Before and after images
=====
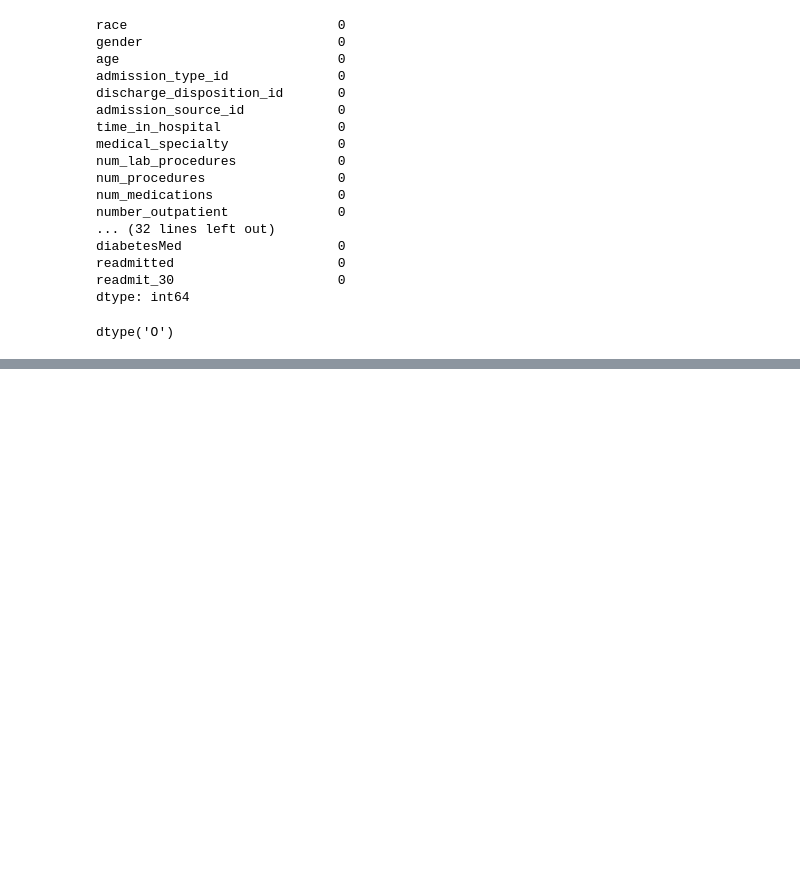
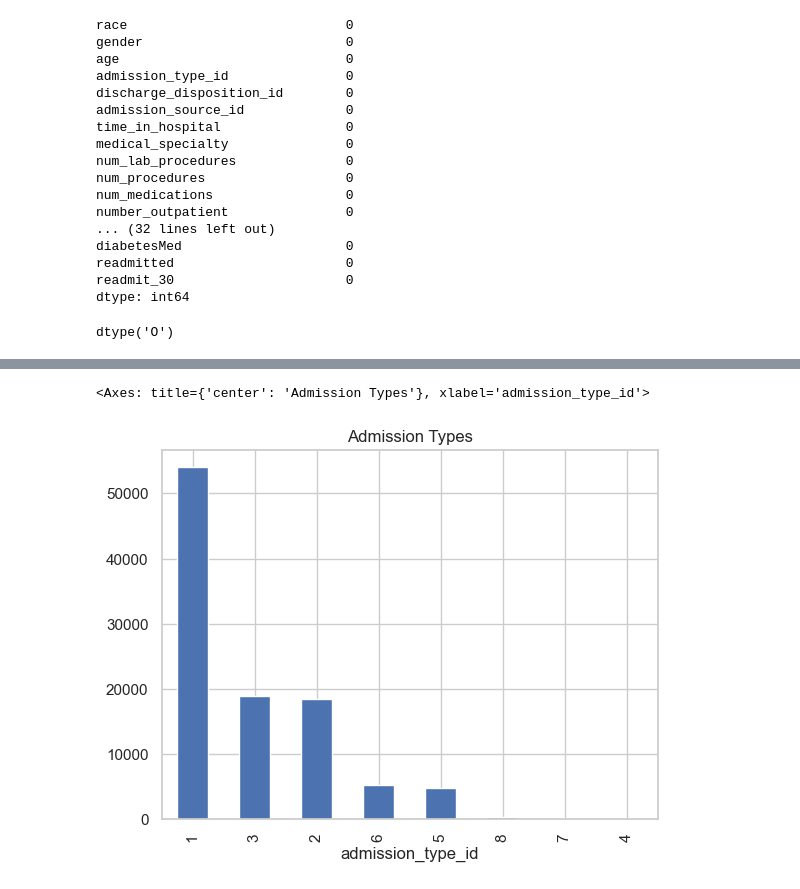
Before and after one commit to RaphaelMuthenya/diabetes-readmissions-ML, a Jupyter notebook: Diabetes-Readmission/diabetes-ml.ipynb, the cells around one changed output, grey strips where cells are left out. Saved outputs shown, nothing was run; the diff lists cells and outputs as text; code cells hidden in the pictures; blank space fills up the shorter version.

```diff
--- a/Diabetes-Readmission/diabetes-ml.ipynb
+++ b/Diabetes-Readmission/diabetes-ml.ipynb
@@ -193,0 +226,5 @@ diabetes['diag_3'].fillna('Missing', inplace=True)
+# %%
+diabetes['admission_type_id'].value_counts().plot(kind='bar', title='Admission Types')
+# %% [output]
+<Axes: title={'center': 'Admission Types'}, xlabel='admission_type_id'>
+[figure, added]
```
Also changed, not shown: parts of 29 cells of this notebook, 1 other file.
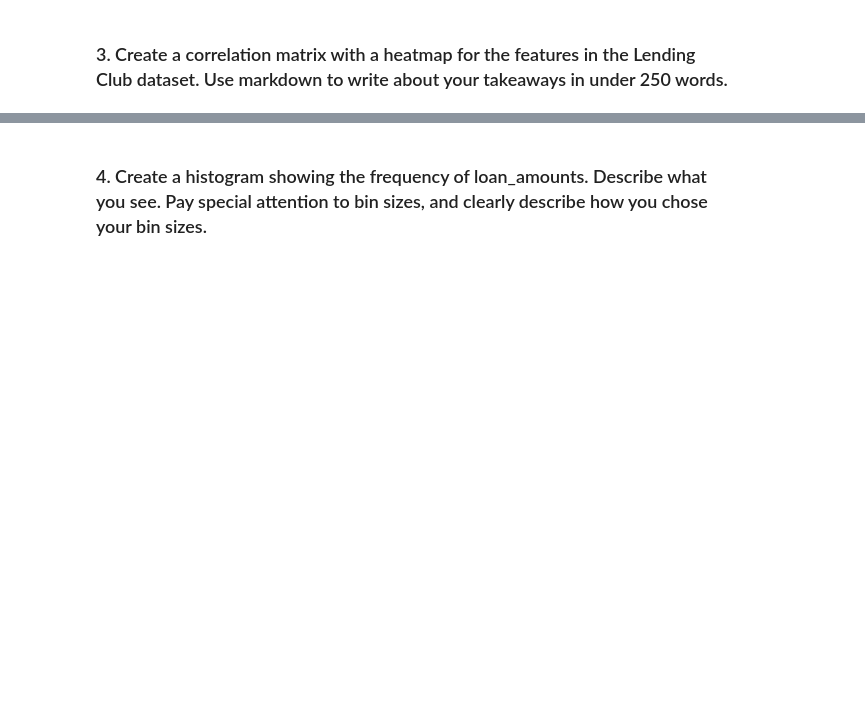
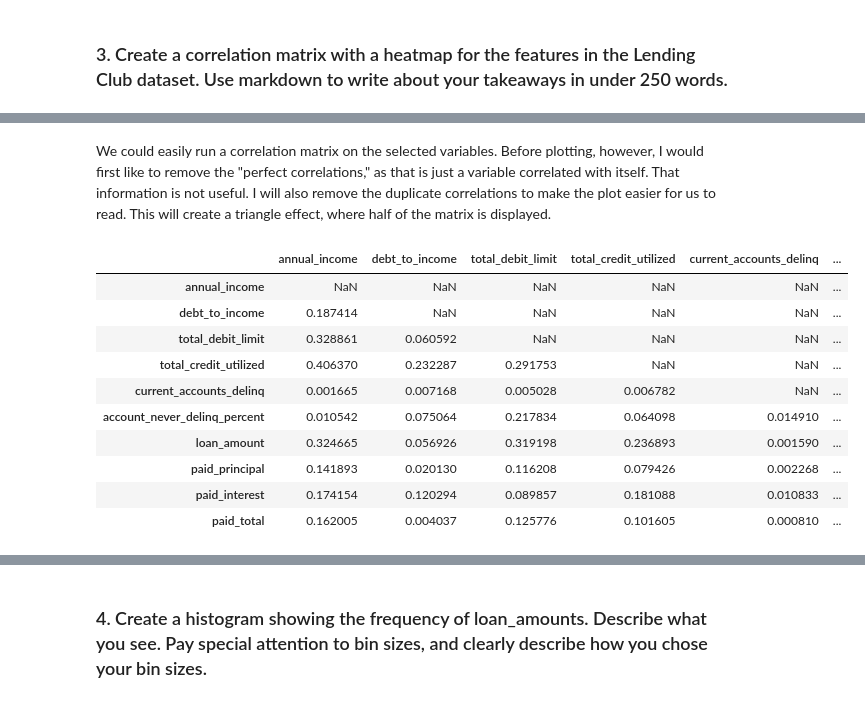
Before and after one commit to artolon/HW12-ML-Intro, a Jupyter notebook: Homework 12 - Intro to Machine Learning.ipynb, the cells around one changed output, grey strips where cells are left out. Cells and saved outputs as stored; diff of their text form; code cells hidden in the pictures; blank space fills up the shorter version.

```diff
--- a/Homework 12 - Intro to Machine Learning.ipynb
+++ b/Homework 12 - Intro to Machine Learning.ipynb
@@ -151,0 +376,38 @@ plt.show()
+# %% [markdown]
+We could easily run a correlation matrix on the selected variables. Before plotting, however, I would first like to remove the "perfect correlations," as that is just a variable correlated with itself. That information is not useful. I will also remove the duplicate correlations to make the plot easier for us to read. This will create a triangle effect, where half of the matrix is displayed.
+# %%
+import warnings
+warnings.filterwarnings('ignore')
+
+# First get the correlations from our data frame
+# I am taking the absolute value because for the purposes of gaining insight from a correlation matrix, and knowing
+   ### which variables won't work in our model, the direction of the correlation is not very important.
+   ### what we care about is the magnitude of the correlation.
+   ### Additionally, this will make the resulting heat map much easier to read so that strong negative correlations are
+    ### represented visually the same as strong positive correlations
+loans_corr = abs(loans_small.corr())
+
+# Reading function from inside out...
+        # Get the shape of loans_corr (it is a 10x10 matrix)
+        # Use np.ones to replace all values with ones in the same shape as loans_corr (10,10 matrix)
+        # Wrap inside np.triu, in order to create an upper triangle of the matrix
+                # Upper diagonal of matrix are now 1s and lower diagonal of matrix are zeros
+        # Create boolean where 1s are 'true' and 0s are 'false' (this is needed for mask function in next step)
+        # mask the resulting array to be the same shape/type as the original loans_corr
+                # We are only maintaining the values, where the boolean would be 'false'
+loans_corr_tri = loans_corr.mask(np.triu(np.ones(loans_corr.shape)).astype(np.bool))
+loans_corr_tri
+
+# Now, we no longer have the duplicates!
+# %% [output]
+|  | annual_income | debt_to_income | total_debit_limit | total_credit_utilized | current_accounts_delinq | ... |
+| annual_income | NaN | NaN | NaN | NaN | NaN | ... |
+| debt_to_income | 0.187414 | NaN | NaN | NaN | NaN | ... |
+| total_debit_limit | 0.328861 | 0.060592 | NaN | NaN | NaN | ... |
+| total_credit_utilized | 0.406370 | 0.232287 | 0.291753 | NaN | NaN | ... |
+| current_accounts_delinq | 0.001665 | 0.007168 | 0.005028 | 0.006782 | NaN | ... |
+| account_never_delinq_percent | 0.010542 | 0.075064 | 0.217834 | 0.064098 | 0.014910 | ... |
+| loan_amount | 0.324665 | 0.056926 | 0.319198 | 0.236893 | 0.001590 | ... |
+| paid_principal | 0.141893 | 0.020130 | 0.116208 | 0.079426 | 0.002268 | ... |
+| paid_interest | 0.174154 | 0.120294 | 0.089857 | 0.181088 | 0.010833 | ... |
+| paid_total | 0.162005 | 0.004037 | 0.125776 | 0.101605 | 0.000810 | ... |
```
Also changed, not shown: parts of 20 cells of this notebook.
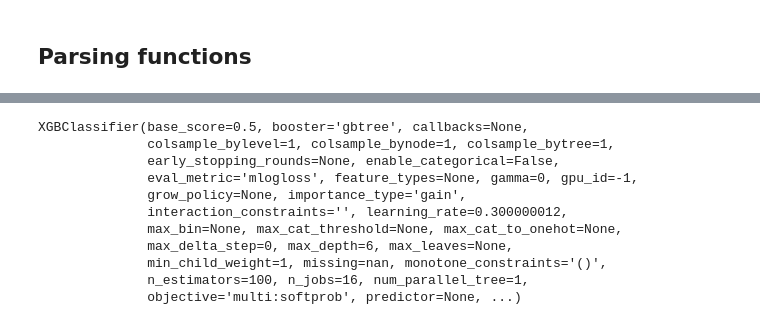
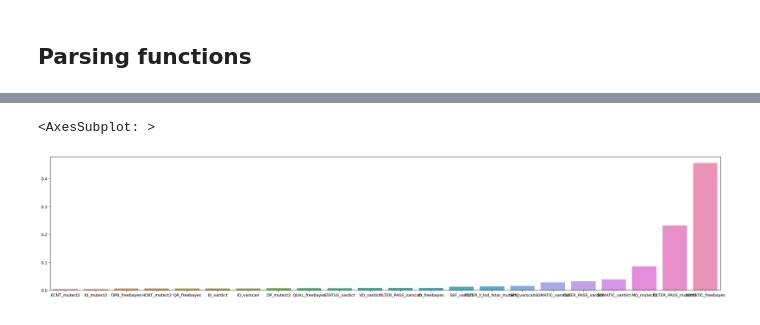
Before and after one commit to TingWeee/SNVcallingAlgo, a Jupyter notebook: GradientBoosting_MoreFeatures.ipynb, the cells around one changed output, grey strips where cells are left out. Saved outputs shown, nothing was run; the diff lists cells and outputs as text; code cells hidden in the pictures.

```diff
--- a/GradientBoosting_MoreFeatures.ipynb
+++ b/GradientBoosting_MoreFeatures.ipynb
@@ -366,0 +340,7 @@ model = XGBClassifier(eval_metric='rmse')
+# %%
+# combine dataset with truth labels
+combined = df.merge(sub_truth, on=['CHROM','POS'], how='outer')
+combined['truth'].fillna(0, inplace=True)
+# demarcate X and y
+X = combined[combined.columns[~combined.columns.isin(['truth','POS','CHROM'])]]
+y = combined['truth']
@@ -366,0 +370,3 @@ model = XGBClassifier(eval_metric='rmse')
+# %%
+# replace infinity values
+X['SOR_vardict'] = X['SOR_vardict'].replace(to_replace=np.inf, value=np.finfo(np.float64).max, inplace=True)
@@ -366,0 +389,2 @@ model = XGBClassifier(eval_metric='rmse')
+# %%
+X_train, X_test, y_train, y_test = train_test_split(X, y, test_size=.4)
@@ -367,3 +478,5 @@ model = XGBClassifier(eval_metric='rmse')
+# %%
+model = XGBClassifier(eval_metric='logloss')
 # %%
 model.fit(X_train, y_train)
 # %% [output]
@@ -381,25 +494,14 @@ XGBClassifier(base_score=None, booster=None, callbacks=None,
-# %%
-XGBClassifier(base_score=0.5, booster='gbtree', colsample_bylevel=1,
-              colsample_bynode=1, colsample_bytree=1, eval_metric='mlogloss',
-              gamma=0, gpu_id=-1, importance_type='gain',
-              interaction_constraints='', learning_rate=0.300000012,
-              max_delta_step=0, max_depth=6, min_child_weight=1, missing=nan,
-              monotone_constraints='()', n_estimators=100, n_jobs=16,
-              num_parallel_tree=1, objective='multi:softprob', random_state=0,
-              reg_alpha=0, reg_lambda=1, scale_pos_weight=None, subsample=1,
-              tree_method='exact', use_label_encoder=False,
-              validate_parameters=1, verbosity=None)
-# %% [output]
-XGBClassifier(base_score=0.5, booster='gbtree', callbacks=None,
-              colsample_bylevel=1, colsample_bynode=1, colsample_bytree=1,
-              early_stopping_rounds=None, enable_categorical=False,
-              eval_metric='mlogloss', feature_types=None, gamma=0, gpu_id=-1,
-              grow_policy=None, importance_type='gain',
-              interaction_constraints='', learning_rate=0.300000012,
-              max_bin=None, max_cat_threshold=None, max_cat_to_onehot=None,
-              max_delta_step=0, max_depth=6, max_leaves=None,
-              min_child_weight=1, missing=nan, monotone_constraints='()',
-              n_estimators=100, n_jobs=16, num_parallel_tree=1,
-              objective='multi:softprob', predictor=None, ...)
 # %%
 y_pred = model.predict(X_test)
+# %%
+# calculate feature importances
+dataset = 'syn4'
+
+sorted_idx = model.feature_importances_.argsort()
+
+fig,ax=plt.subplots(figsize=(30,6))
+sns.barplot(x=X.columns[sorted_idx[4:]], y=model.feature_importances_[sorted_idx[4:]], orient='v')
+#plt.savefig(f'importances_126_test40_{dataset}.png')
+# %% [output]
+<AxesSubplot: >
+[figure, added]
```
Also changed, not shown: parts of 81 cells of this notebook.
=====
Output each record precisely as it appears, and drop every picture.

Before and after one commit to RaphaelMuthenya/diabetes-readmissions-ML, a Jupyter notebook: Diabetes-Readmission/diabetes-ml.ipynb, the cells around one changed output, grey strips where cells are left out. Saved outputs shown, nothing was run; the diff lists cells and outputs as text; code cells hidden in the pictures; blank space fills up the shorter version.

```diff
--- a/Diabetes-Readmission/diabetes-ml.ipynb
+++ b/Diabetes-Readmission/diabetes-ml.ipynb
@@ -193,0 +226,5 @@ diabetes['diag_3'].fillna('Missing', inplace=True)
+# %%
+diabetes['admission_type_id'].value_counts().plot(kind='bar', title='Admission Types')
+# %% [output]
+<Axes: title={'center': 'Admission Types'}, xlabel='admission_type_id'>
+[figure, added]
```
Also changed, not shown: parts of 29 cells of this notebook, 1 other file.
Before and after one commit to artolon/HW12-ML-Intro, a Jupyter notebook: Homework 12 - Intro to Machine Learning.ipynb, the cells around one changed output, grey strips where cells are left out. Cells and saved outputs as stored; diff of their text form; code cells hidden in the pictures; blank space fills up the shorter version.

```diff
--- a/Homework 12 - Intro to Machine Learning.ipynb
+++ b/Homework 12 - Intro to Machine Learning.ipynb
@@ -151,0 +376,38 @@ plt.show()
+# %% [markdown]
+We could easily run a correlation matrix on the selected variables. Before plotting, however, I would first like to remove the "perfect correlations," as that is just a variable correlated with itself. That information is not useful. I will also remove the duplicate correlations to make the plot easier for us to read. This will create a triangle effect, where half of the matrix is displayed.
+# %%
+import warnings
+warnings.filterwarnings('ignore')
+
+# First get the correlations from our data frame
+# I am taking the absolute value because for the purposes of gaining insight from a correlation matrix, and knowing
+   ### which variables won't work in our model, the direction of the correlation is not very important.
+   ### what we care about is the magnitude of the correlation.
+   ### Additionally, this will make the resulting heat map much easier to read so that strong negative correlations are
+    ### represented visually the same as strong positive correlations
+loans_corr = abs(loans_small.corr())
+
+# Reading function from inside out...
+        # Get the shape of loans_corr (it is a 10x10 matrix)
+        # Use np.ones to replace all values with ones in the same shape as loans_corr (10,10 matrix)
+        # Wrap inside np.triu, in order to create an upper triangle of the matrix
+                # Upper diagonal of matrix are now 1s and lower diagonal of matrix are zeros
+        # Create boolean where 1s are 'true' and 0s are 'false' (this is needed for mask function in next step)
+        # mask the resulting array to be the same shape/type as the original loans_corr
+                # We are only maintaining the values, where the boolean would be 'false'
+loans_corr_tri = loans_corr.mask(np.triu(np.ones(loans_corr.shape)).astype(np.bool))
+loans_corr_tri
+
+# Now, we no longer have the duplicates!
+# %% [output]
+|  | annual_income | debt_to_income | total_debit_limit | total_credit_utilized | current_accounts_delinq | ... |
+| annual_income | NaN | NaN | NaN | NaN | NaN | ... |
+| debt_to_income | 0.187414 | NaN | NaN | NaN | NaN | ... |
+| total_debit_limit | 0.328861 | 0.060592 | NaN | NaN | NaN | ... |
+| total_credit_utilized | 0.406370 | 0.232287 | 0.291753 | NaN | NaN | ... |
+| current_accounts_delinq | 0.001665 | 0.007168 | 0.005028 | 0.006782 | NaN | ... |
+| account_never_delinq_percent | 0.010542 | 0.075064 | 0.217834 | 0.064098 | 0.014910 | ... |
+| loan_amount | 0.324665 | 0.056926 | 0.319198 | 0.236893 | 0.001590 | ... |
+| paid_principal | 0.141893 | 0.020130 | 0.116208 | 0.079426 | 0.002268 | ... |
+| paid_interest | 0.174154 | 0.120294 | 0.089857 | 0.181088 | 0.010833 | ... |
+| paid_total | 0.162005 | 0.004037 | 0.125776 | 0.101605 | 0.000810 | ... |
```
Also changed, not shown: parts of 20 cells of this notebook.
Before and after one commit to TingWeee/SNVcallingAlgo, a Jupyter notebook: GradientBoosting_MoreFeatures.ipynb, the cells around one changed output, grey strips where cells are left out. Saved outputs shown, nothing was run; the diff lists cells and outputs as text; code cells hidden in the pictures.

```diff
--- a/GradientBoosting_MoreFeatures.ipynb
+++ b/GradientBoosting_MoreFeatures.ipynb
@@ -366,0 +340,7 @@ model = XGBClassifier(eval_metric='rmse')
+# %%
+# combine dataset with truth labels
+combined = df.merge(sub_truth, on=['CHROM','POS'], how='outer')
+combined['truth'].fillna(0, inplace=True)
+# demarcate X and y
+X = combined[combined.columns[~combined.columns.isin(['truth','POS','CHROM'])]]
+y = combined['truth']
@@ -366,0 +370,3 @@ model = XGBClassifier(eval_metric='rmse')
+# %%
+# replace infinity values
+X['SOR_vardict'] = X['SOR_vardict'].replace(to_replace=np.inf, value=np.finfo(np.float64).max, inplace=True)
@@ -366,0 +389,2 @@ model = XGBClassifier(eval_metric='rmse')
+# %%
+X_train, X_test, y_train, y_test = train_test_split(X, y, test_size=.4)
@@ -367,3 +478,5 @@ model = XGBClassifier(eval_metric='rmse')
+# %%
+model = XGBClassifier(eval_metric='logloss')
 # %%
 model.fit(X_train, y_train)
 # %% [output]
@@ -381,25 +494,14 @@ XGBClassifier(base_score=None, booster=None, callbacks=None,
-# %%
-XGBClassifier(base_score=0.5, booster='gbtree', colsample_bylevel=1,
-              colsample_bynode=1, colsample_bytree=1, eval_metric='mlogloss',
-              gamma=0, gpu_id=-1, importance_type='gain',
-              interaction_constraints='', learning_rate=0.300000012,
-              max_delta_step=0, max_depth=6, min_child_weight=1, missing=nan,
-              monotone_constraints='()', n_estimators=100, n_jobs=16,
-              num_parallel_tree=1, objective='multi:softprob', random_state=0,
-              reg_alpha=0, reg_lambda=1, scale_pos_weight=None, subsample=1,
-              tree_method='exact', use_label_encoder=False,
-              validate_parameters=1, verbosity=None)
-# %% [output]
-XGBClassifier(base_score=0.5, booster='gbtree', callbacks=None,
-              colsample_bylevel=1, colsample_bynode=1, colsample_bytree=1,
-              early_stopping_rounds=None, enable_categorical=False,
-              eval_metric='mlogloss', feature_types=None, gamma=0, gpu_id=-1,
-              grow_policy=None, importance_type='gain',
-              interaction_constraints='', learning_rate=0.300000012,
-              max_bin=None, max_cat_threshold=None, max_cat_to_onehot=None,
-              max_delta_step=0, max_depth=6, max_leaves=None,
-              min_child_weight=1, missing=nan, monotone_constraints='()',
-              n_estimators=100, n_jobs=16, num_parallel_tree=1,
-              objective='multi:softprob', predictor=None, ...)
 # %%
 y_pred = model.predict(X_test)
+# %%
+# calculate feature importances
+dataset = 'syn4'
+
+sorted_idx = model.feature_importances_.argsort()
+
+fig,ax=plt.subplots(figsize=(30,6))
+sns.barplot(x=X.columns[sorted_idx[4:]], y=model.feature_importances_[sorted_idx[4:]], orient='v')
+#plt.savefig(f'importances_126_test40_{dataset}.png')
+# %% [output]
+<AxesSubplot: >
+[figure, added]
```
Also changed, not shown: parts of 81 cells of this notebook.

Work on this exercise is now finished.